### MATERIAL SHOWN:
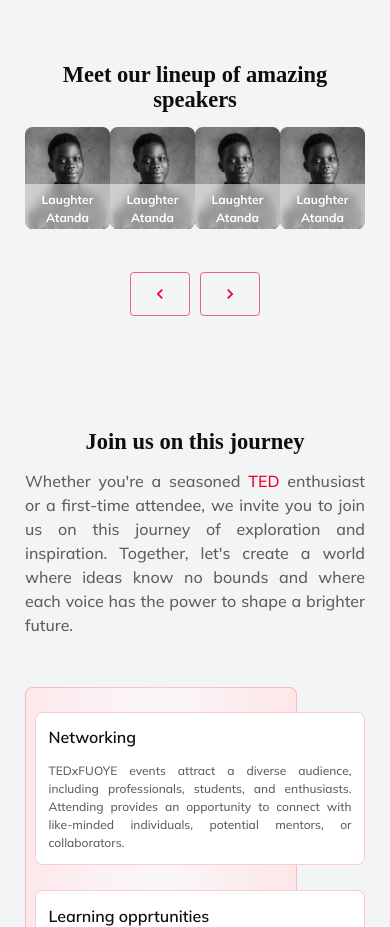
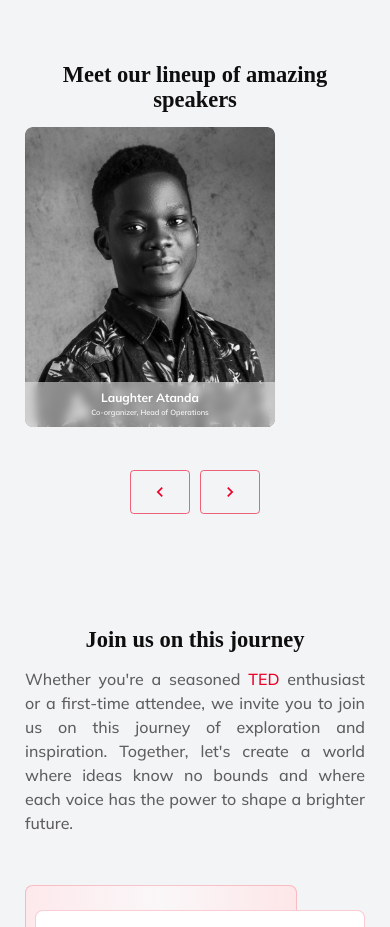
Before and after one commit to tedxfuoye/TedxWebsite, a Next.js app: page / in a window 390 px wide. Shown: the part 2020-2947 px from the top of the page. Built offline with nearby package versions, Linux system fonts and the light colour scheme.

Commit message:
speakers responsiveness

```diff
--- a/components/app/speakers/Speakers.jsx
+++ b/components/app/speakers/Speakers.jsx
@@ -25,6 +25,14 @@ const Speakers = () => {
     slidesToScroll: 1,
     infinite: false,
     dots: false,
+    responsive: [
+      {
+        breakpoint: 600,
+        settings: {
+          slidesToShow: 1,
+        },
+      },
+    ],
   };
 
   return (
```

### WORK TO BE COMPLETED:
An exact copy of the entries, without any pictures, is what the answer should be.

### TASK RESULT:
Before and after one commit to tedxfuoye/TedxWebsite, a Next.js app: page / in a window 390 px wide. Shown: the part 2020-2947 px from the top of the page. Built offline with nearby package versions, Linux system fonts and the light colour scheme.

Commit message:
speakers responsiveness

```diff
--- a/components/app/speakers/Speakers.jsx
+++ b/components/app/speakers/Speakers.jsx
@@ -25,6 +25,14 @@ const Speakers = () => {
     slidesToScroll: 1,
     infinite: false,
     dots: false,
+    responsive: [
+      {
+        breakpoint: 600,
+        settings: {
+          slidesToShow: 1,
+        },
+      },
+    ],
   };
 
   return (
```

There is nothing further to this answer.